Pretty quickly I was led to the research of Professor Hany Farid, who seems to be the expert on image forensics. His various papers are quite fascinating to read, although I warn you some are behind paywalls.
When I mentioned the topic to my editor Alex Cox before writing the article, he came up with the brilliant idea of sending me a couple of images he’d taken, Photoshopped with the intent of seeing whether I could find out what had been altered in each. I used an online tool called Error Level Analysis (sadly no longer active. although FotoForensics seems to have taken on the mantle) written by Dr Neal Krawetz to test the provided images, as well as an image I’d taken so that I had a baseline. I’d have to say the results weren’t that obvious and more than a little ambiguous. (For the score: I’d spotted all the alterations to the Stourhead photo, but missed one in the Pulteney Bridge image. Can you find what I missed?)
(For convenience, here are the links to images mentioned in the article:
I will also note that just recently there was another kerfuffle over a faked photo from a war zone, this time in Syria.)
This article first appeared in issue 307, May 2011.
You can read the PDF here.

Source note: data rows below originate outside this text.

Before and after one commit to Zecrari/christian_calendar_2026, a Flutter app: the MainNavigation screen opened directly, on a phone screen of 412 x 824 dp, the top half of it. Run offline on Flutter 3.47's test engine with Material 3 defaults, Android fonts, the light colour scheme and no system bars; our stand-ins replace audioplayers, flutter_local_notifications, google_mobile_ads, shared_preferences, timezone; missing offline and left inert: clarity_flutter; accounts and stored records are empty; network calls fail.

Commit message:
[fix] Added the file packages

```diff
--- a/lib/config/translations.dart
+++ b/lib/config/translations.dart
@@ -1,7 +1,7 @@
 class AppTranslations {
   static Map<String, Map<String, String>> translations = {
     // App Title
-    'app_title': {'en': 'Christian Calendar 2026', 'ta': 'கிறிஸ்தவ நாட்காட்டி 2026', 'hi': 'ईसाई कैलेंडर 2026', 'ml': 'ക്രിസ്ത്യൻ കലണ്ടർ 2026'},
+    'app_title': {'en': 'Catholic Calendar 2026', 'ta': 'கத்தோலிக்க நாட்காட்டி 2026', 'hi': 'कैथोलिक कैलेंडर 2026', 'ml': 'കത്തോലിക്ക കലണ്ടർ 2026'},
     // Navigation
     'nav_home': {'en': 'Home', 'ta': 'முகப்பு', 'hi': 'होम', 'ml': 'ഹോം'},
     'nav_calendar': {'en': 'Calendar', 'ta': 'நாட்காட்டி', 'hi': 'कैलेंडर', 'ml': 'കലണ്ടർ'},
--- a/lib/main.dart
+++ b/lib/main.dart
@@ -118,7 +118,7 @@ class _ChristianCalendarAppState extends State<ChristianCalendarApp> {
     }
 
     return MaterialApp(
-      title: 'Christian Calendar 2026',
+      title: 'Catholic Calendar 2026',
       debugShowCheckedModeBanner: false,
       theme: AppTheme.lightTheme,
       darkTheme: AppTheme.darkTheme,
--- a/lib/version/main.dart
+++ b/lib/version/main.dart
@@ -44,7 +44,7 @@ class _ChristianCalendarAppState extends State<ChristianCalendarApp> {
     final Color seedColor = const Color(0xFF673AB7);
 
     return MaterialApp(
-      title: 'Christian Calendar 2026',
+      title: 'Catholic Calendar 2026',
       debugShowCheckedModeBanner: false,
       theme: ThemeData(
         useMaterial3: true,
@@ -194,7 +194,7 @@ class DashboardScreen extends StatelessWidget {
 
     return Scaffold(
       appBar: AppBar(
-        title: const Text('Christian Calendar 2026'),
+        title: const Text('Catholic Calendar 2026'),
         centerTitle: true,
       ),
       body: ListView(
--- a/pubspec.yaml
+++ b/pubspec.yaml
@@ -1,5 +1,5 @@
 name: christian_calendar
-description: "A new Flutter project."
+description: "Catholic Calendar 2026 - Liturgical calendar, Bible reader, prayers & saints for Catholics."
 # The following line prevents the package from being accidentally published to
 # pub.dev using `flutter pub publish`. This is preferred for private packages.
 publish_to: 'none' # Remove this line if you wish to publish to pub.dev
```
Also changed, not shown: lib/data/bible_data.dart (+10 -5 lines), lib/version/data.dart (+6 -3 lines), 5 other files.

(I write a monthly column for PCPlus, a computer news-views-n-reviews magazine in the UK (actually there are thirteen issues a year — there's an Xmas issue as well — so it's a bit more than monthly). The column is called Theory Workshop and appears in the Make It section of the magazine. When I signed up, my editor and the magazine were gracious enough to allow me to reprint the articles here after say a year or so.)